“Referrals will occur where we believe that the issues raised by the complainant can be best resolved by the practitioner engaging with the complainant rather than through the TPB undertaking compliance intervention,” the TPB spokesperson said.
“It will also ensure that tax practitioners are not subjected to a full and lengthy investigation process when an early intervention will resolve the complaint.
“It will ensure the compliance and investigations program of the TPB is better equipped to respond to a rapidly changing regulatory environment. The 72-hour complaint resolution process will ensure that TPB resources can now be directed at investigating high-risk agents.”
‘Out of the blue’
Accountants Daily understands that the professional associations were not consulted on the matter.
The Institute of Public Accountants general manager of technical policy Tony Greco said the 72-hour time frame was “aggressive” and potentially unfair to practitioners who were time-poor.

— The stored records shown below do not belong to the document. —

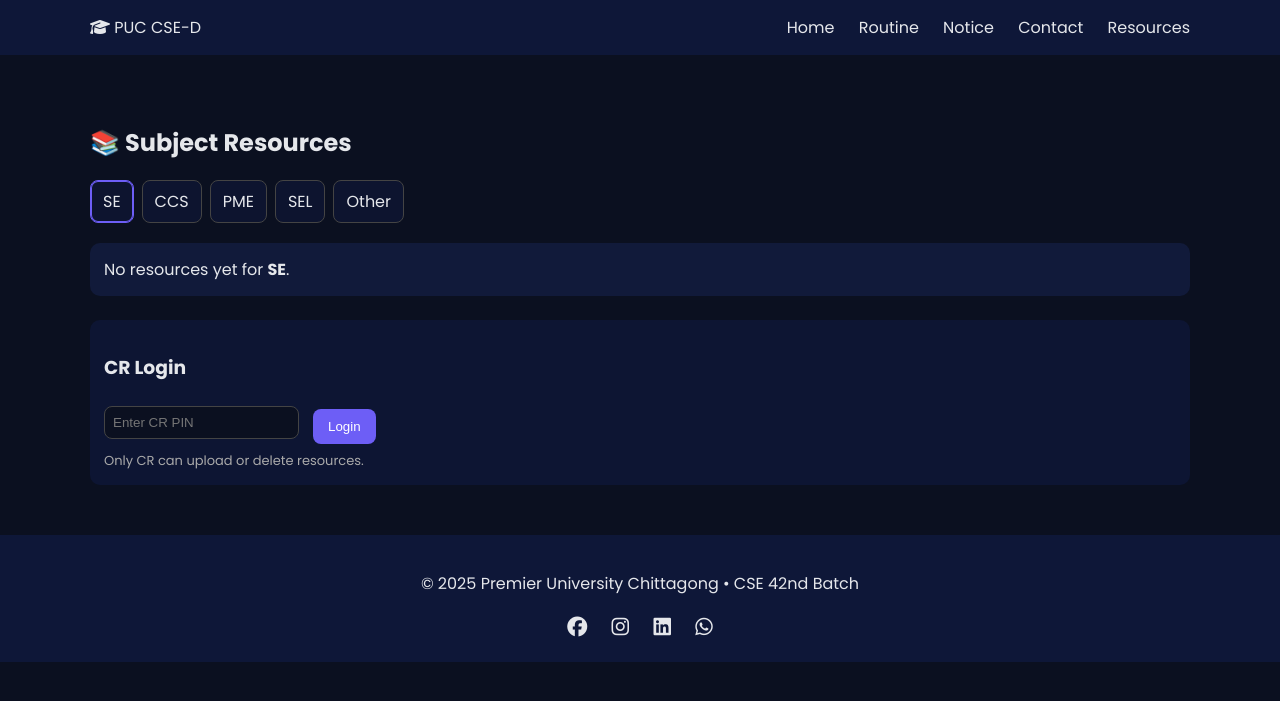
Repository: naimuddin1190/puc-class-management
Page: http://localhost/resources.php?subject=CN
An editor plug-in stored every save of this project. The page is shown before and after the next save, followed by the edit.
The browser window is 1280 px wide. The pictures show the whole page.
The page is run by PHP 8.4 with error messages shown; the project is at /var/www/html/. The database holds what the project's SQL file puts in it.

Above is the page before, as saved 2025-09-02 22:00:54.

After the next save:
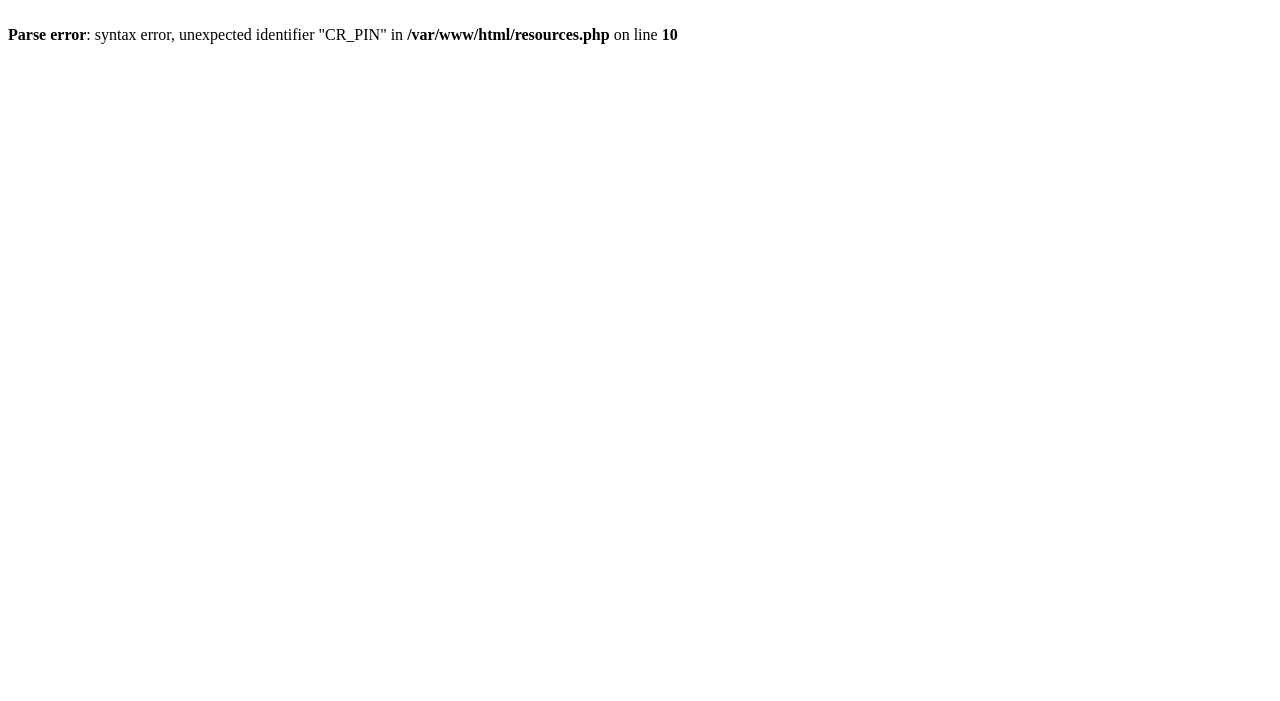
Saved 8 min 36 s later.
--- a/resources.php
+++ b/resources.php
@@ -7,7 +7,7 @@
 // CR login (simple PIN)
 $login_error = '';
 if (isset($_POST['cr_login_pin'])) {
-  if ($_POST['cr_login_pin'] === CR_PIN) {
+  if ($_POST['cr_login_pin'] === ""CR_PIN"") {
     $_SESSION['is_cr'] = true;
     header("Location: resources.php");
     exit;

After the 2 saves that followed:
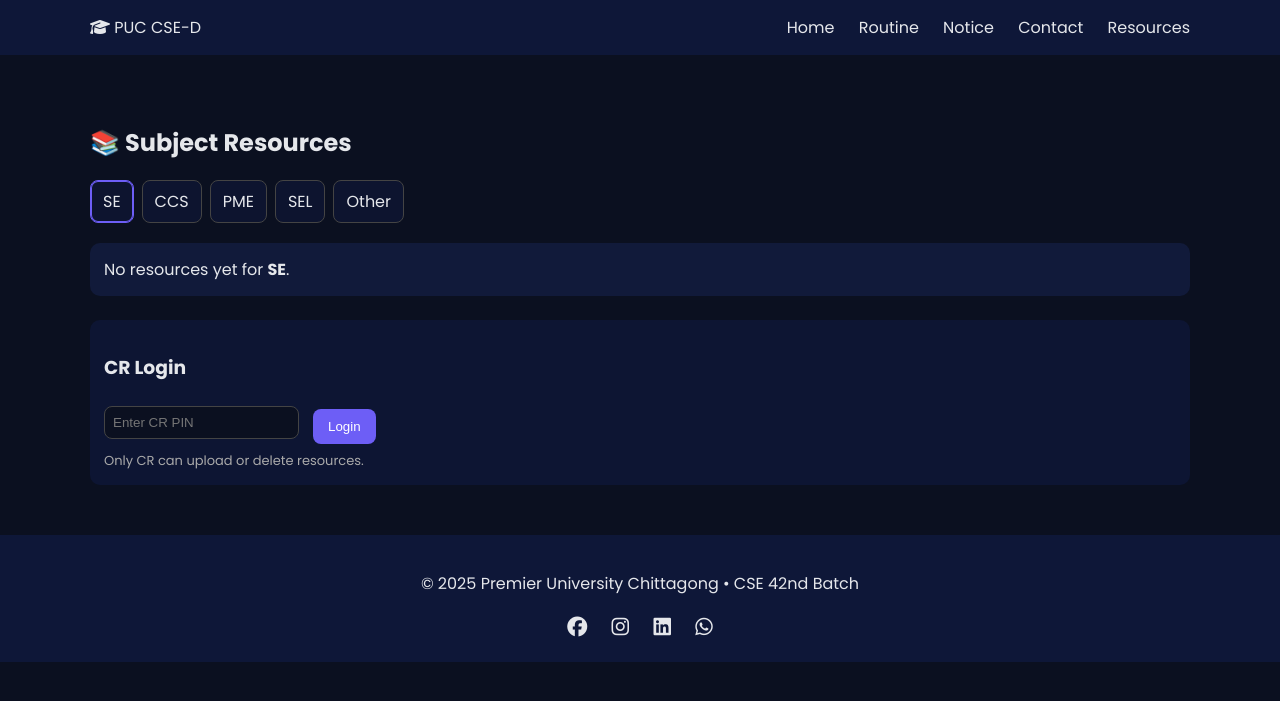
The 2 saves are shown as one change because they came seconds apart.
The last was saved 8 s later.
--- a/resources.php
+++ b/resources.php
@@ -7,7 +7,7 @@
 // CR login (simple PIN)
 $login_error = '';
 if (isset($_POST['cr_login_pin'])) {
-  if ($_POST['cr_login_pin'] === ""CR_PIN"") {
+  if ($_POST['cr_login_pin'] === "CR_PIN") {
     $_SESSION['is_cr'] = true;
     header("Location: resources.php");
     exit;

“This has come out of the blue and I was very surprised to see that,” Mr Greco said.
“That’s a pretty aggressive timeline considering a lot of practitioners are one-man shows —that seems like a very difficult timeline to adhere to. Without consultation, that may be something they may need to review because I can’t see it happening in the real world.
“That could put a lot of onus on the practitioner when a lot of the complaints are without merit and it’s almost like they are putting it back on the tax agent community to resolve complaints.”
The TPB has noted that it will accept practitioner feedback and review the outcomes and impacts of the new process in September.